Search the records for the word "index". Copy every line where it appears.
═══ Information given
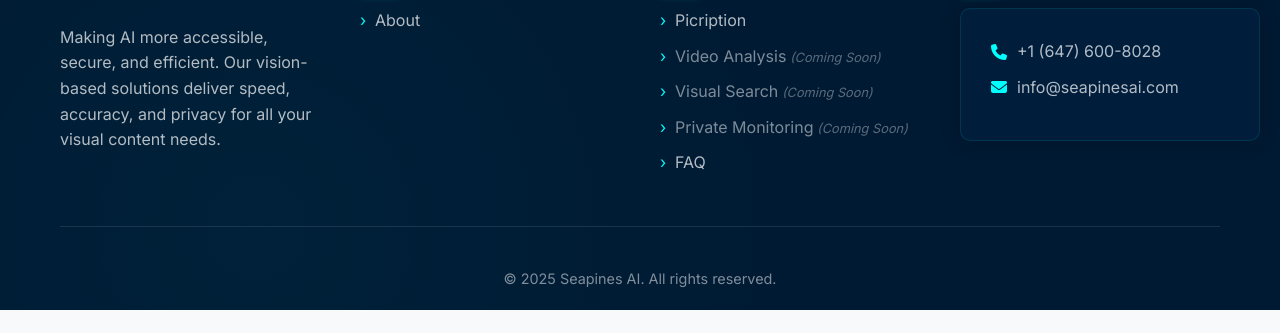
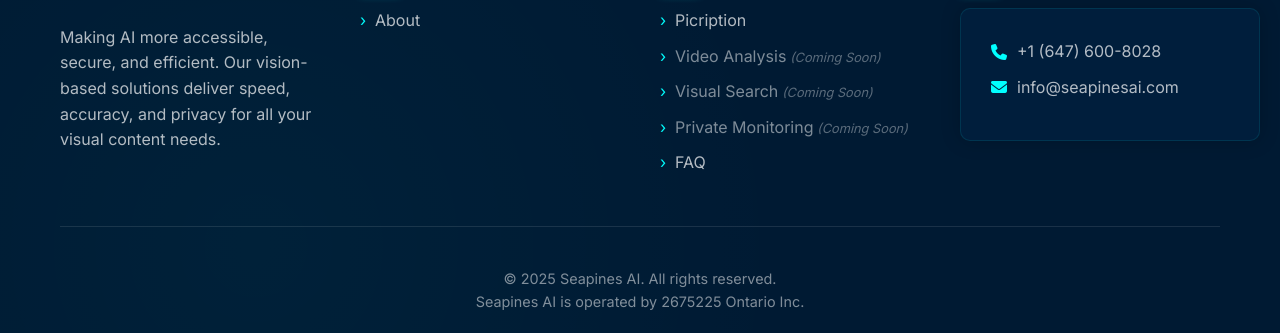
Before and after one commit to jimmycmlo/website1, a plain HTML site: page index.html in a window 1280 px wide. Shown: the part 6564-6897 px from the top of the page. Before the commit the page ends 6874 px from the top, so only its background shows below. Drawn offline with Linux system fonts and the light colour scheme.

Commit message:
Added referenced to 2675225 Ontario Inc.

```diff
--- a/index.html
+++ b/index.html
@@ -368,6 +368,7 @@
 
             <div class="copyright">
                 <p>&copy; 2025 Seapines AI. All rights reserved.</p>
+                <p>Seapines AI is operated by 2675225 Ontario Inc.</p>
             </div>
         </div>
     </footer>
```
Also changed, not shown: thanks.html (+1 -0 lines).
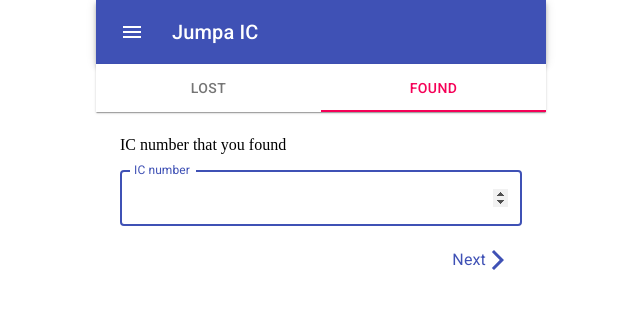
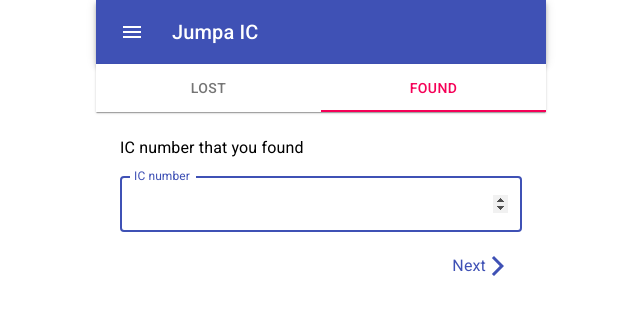
Before and after one commit to nric-lookup/frontend, a React (Create React App) app: page / in a window 1280 px wide. Shown: the top 314 px of the page, without its empty margins (319-959 px from the left). Built offline with nearby package versions, Linux system fonts and the light colour scheme.

Commit message:
[Refactor] Change p tag to Typogrpahy tag

```diff
--- a/src/pages/found/Email.js
+++ b/src/pages/found/Email.js
@@ -11,7 +11,9 @@
   return (
     <>
       <form key={3} onSubmit={hs3(onSubmit3)} hidden={step !== 3}>
-        <p>Your email address</p>
+        <Typography variant='body1' component='p'>
+          Your email address
+        </Typography>
         <TextField
           fullWidth
           id='email'
--- a/src/pages/found/IC.js
+++ b/src/pages/found/IC.js
@@ -10,7 +10,9 @@
   return (
     <>
       <form key={1} onSubmit={hs1(onSubmit1)} hidden={step !== 1}>
-        <p>IC number that you found</p>
+        <Typography variant='body1' component='p'>
+          IC number that you found
+        </Typography>
         <TextField
           fullWidth
           autoFocus
```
══════
- _Solution to this task_:
Before and after one commit to jimmycmlo/website1, a plain HTML site: page index.html in a window 1280 px wide. Shown: the part 6564-6897 px from the top of the page. Before the commit the page ends 6874 px from the top, so only its background shows below. Drawn offline with Linux system fonts and the light colour scheme.
--- a/index.html
+++ b/index.html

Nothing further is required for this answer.